Antibiotics were introduced in the 1930s, following the discovery of penicillin by Sir Alexander Fleming. They revolutionised modern medicine, and meant that death from bacterial infection was no longer inevitable.
But we should have known better than to think we could outwit microscopic life. Bacteria are present everywhere on the planet and in the Earth’s crust. They don’t even mind living on radioactive waste, so a few antibiotics pose no challenge whatsoever to their omnipotence.
The resurgence of interest in probiotic therapy could not be more timely. The disaster that is antibiotic resistance is galloping directly towards us, overtaking the Four Horsemen of the Apocalypse along the way. Described by the World Health Organization as “One of the biggest threats to global health”, the overuse and misuse of antibiotics has resulted in bacteria mutating into bigger, stronger versions of themselves, resistant to antibiotics. Infections such as pneumonia and tuberculosis are becoming harder to treat, as antibiotics weaken and fade.
As they lose their effect, they make space for pathogens to damage brain function.
“Alteration of brain function may therefore add to the many reasons that inappropriate antibiotic use should be avoided.” (Rogers et al, 2016)
As this particular disaster unfolds, so too does another. We are in the middle of a global epidemic of mental ill-health. The World Health Organization describes depression as the leading cause of disability worldwide. Consider also that:

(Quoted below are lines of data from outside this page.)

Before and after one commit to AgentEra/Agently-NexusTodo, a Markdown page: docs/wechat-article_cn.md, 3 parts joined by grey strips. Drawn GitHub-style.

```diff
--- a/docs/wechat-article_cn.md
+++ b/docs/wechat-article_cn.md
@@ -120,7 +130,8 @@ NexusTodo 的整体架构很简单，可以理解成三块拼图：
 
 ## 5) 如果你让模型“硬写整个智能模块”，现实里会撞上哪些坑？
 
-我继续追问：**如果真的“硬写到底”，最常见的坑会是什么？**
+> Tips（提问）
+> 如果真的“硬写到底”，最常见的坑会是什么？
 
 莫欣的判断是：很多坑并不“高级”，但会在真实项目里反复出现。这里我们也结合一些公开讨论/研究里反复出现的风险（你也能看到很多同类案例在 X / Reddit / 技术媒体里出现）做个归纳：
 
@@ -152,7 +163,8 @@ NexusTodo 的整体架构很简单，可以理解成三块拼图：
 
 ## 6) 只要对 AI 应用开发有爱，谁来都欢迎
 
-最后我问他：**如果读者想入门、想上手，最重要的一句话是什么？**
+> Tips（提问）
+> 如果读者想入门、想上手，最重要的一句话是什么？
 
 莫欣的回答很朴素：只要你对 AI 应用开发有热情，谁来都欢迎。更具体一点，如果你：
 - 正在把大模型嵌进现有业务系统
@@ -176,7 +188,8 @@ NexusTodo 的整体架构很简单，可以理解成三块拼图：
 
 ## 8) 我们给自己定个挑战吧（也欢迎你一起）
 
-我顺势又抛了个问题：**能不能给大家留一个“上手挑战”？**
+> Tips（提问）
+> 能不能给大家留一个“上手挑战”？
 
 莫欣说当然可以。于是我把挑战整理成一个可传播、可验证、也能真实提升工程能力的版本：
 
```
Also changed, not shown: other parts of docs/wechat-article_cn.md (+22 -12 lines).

- In children in the UK severe mental health prevalence continues to rise: 7.9% in 2000, 8.5% in 2007 and 9.3% in 2014. (Mental Health Foundation).
- In the 1980s, 1 in 10,000 people in the US had ASD. In 2012 that figure was 1 in 88. In 2016 it was 1 in 68.
- It is estimated that the number of people across the globe living with dementia is 46.8 million, and this figure is predicted to double by 2030.(Mental Health Foundation)
- Dementia is now the 6th leading cause of death in the US. (Alzheimer’s Association)
It is time to start joining up the dots here. One reason for the current, global crisis in mental health may be the unsustainable, global crisis that is antibiotic resistance. The answer to both crises may lie in your bowels.
“The next few years of research hold the potential of uncovering intriguing connections between gut bacteria and neurological conditions that may possibly impact human health.” (Mayer et al, 2014)
Bacteria are the glimmer of hope rising from Pandora’s Box. They may well be the medicine of the future.
It’s all about cunning strategy. Sometimes the best way to overcome adversity is to make more friends, not try to destroy your enemies. Such an attack would be futile: bacteria were here long before we made our way down the evolutionary chute, and will still be here long after we are gone.